**Web page revision data:**
◇ ◇ ◇ ◇ ◇ ◇ ◇

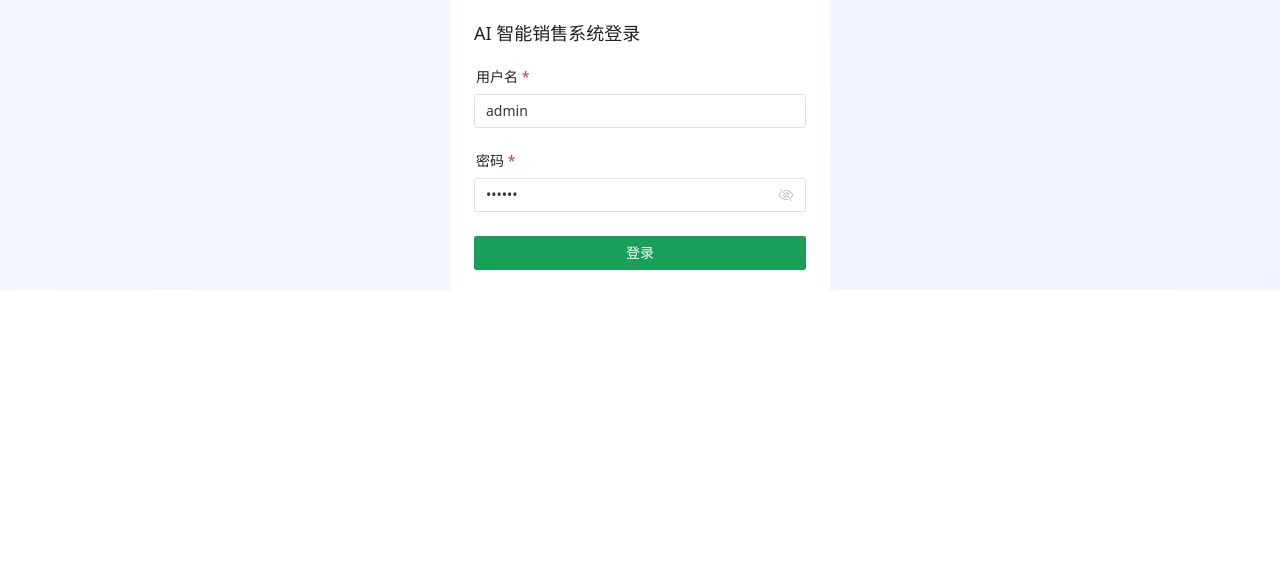
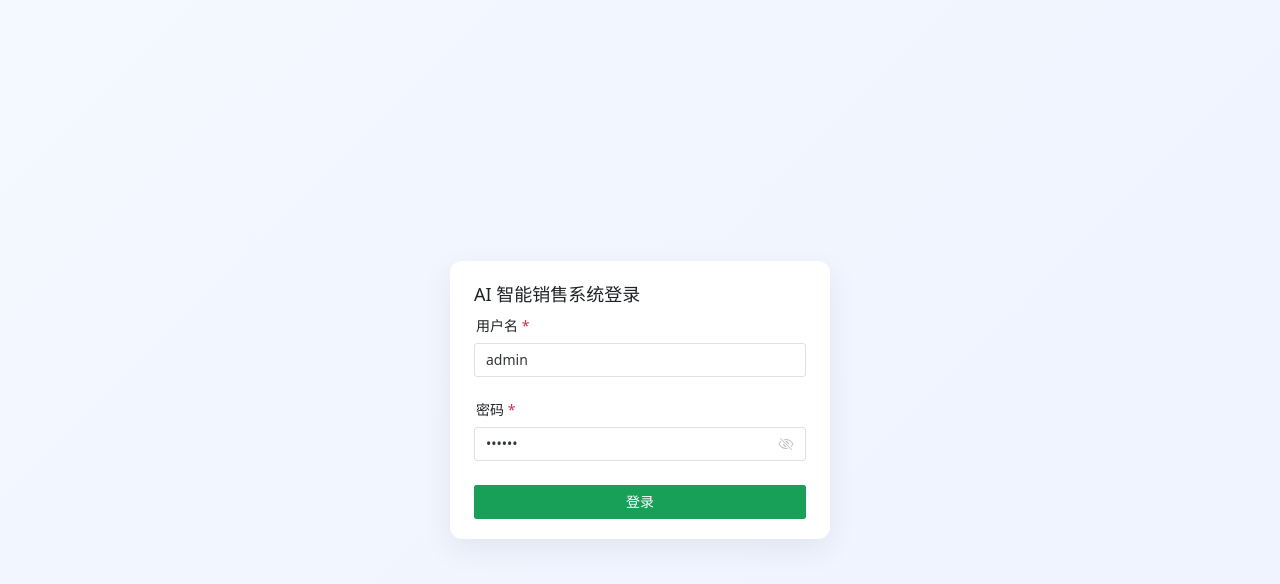
Before and after one commit to cyxbwww/ai-erp, a Vue app in the folder frontend/: page /login in a window 1280 px wide. Shown: the top 584 px of the page. Built offline with nearby package versions, Linux system fonts and the light colour scheme; no server answers.

Commit message:
fix: 处理登录页样式错乱问题

```diff
--- a/frontend/src/views/login/index.vue
+++ b/frontend/src/views/login/index.vue
@@ -78,11 +78,22 @@ const handleLogin = async () => {
 <style scoped>
 /* 登录页背景样式：用于提升面试演示观感。 */
 .login-page {
-  width: 100%;
-  height: 100%;
+  width: 100vw;
+  min-height: 100vh;
   display: flex;
   align-items: center;
   justify-content: center;
+  padding: 24px 12px;
   background: linear-gradient(135deg, #f4f8ff, #eef3ff);
 }
+
+/* 登录卡片视觉收敛：避免在不同缩放下显得松散。 */
+.login-page :deep(.n-card) {
+  border-radius: 12px;
+  box-shadow: 0 10px 30px rgba(32, 45, 64, 0.08);
+}
+
+.login-page :deep(.n-card-header) {
+  padding-bottom: 8px;
+}
 </style>
```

◇ ◇ ◇ ◇ ◇ ◇ ◇

Will you restate every entry word for word and omit the images?

**EXERCISE SOLUTION:**
Before and after one commit to cyxbwww/ai-erp, a Vue app in the folder frontend/: page /login in a window 1280 px wide. Shown: the top 584 px of the page. Built offline with nearby package versions, Linux system fonts and the light colour scheme; no server answers.

Commit message:
fix: 处理登录页样式错乱问题

```diff
--- a/frontend/src/views/login/index.vue
+++ b/frontend/src/views/login/index.vue
@@ -78,11 +78,22 @@ const handleLogin = async () => {
 <style scoped>
 /* 登录页背景样式：用于提升面试演示观感。 */
 .login-page {
-  width: 100%;
-  height: 100%;
+  width: 100vw;
+  min-height: 100vh;
   display: flex;
   align-items: center;
   justify-content: center;
+  padding: 24px 12px;
   background: linear-gradient(135deg, #f4f8ff, #eef3ff);
 }
+
+/* 登录卡片视觉收敛：避免在不同缩放下显得松散。 */
+.login-page :deep(.n-card) {
+  border-radius: 12px;
+  box-shadow: 0 10px 30px rgba(32, 45, 64, 0.08);
+}
+
+.login-page :deep(.n-card-header) {
+  padding-bottom: 8px;
+}
 </style>
```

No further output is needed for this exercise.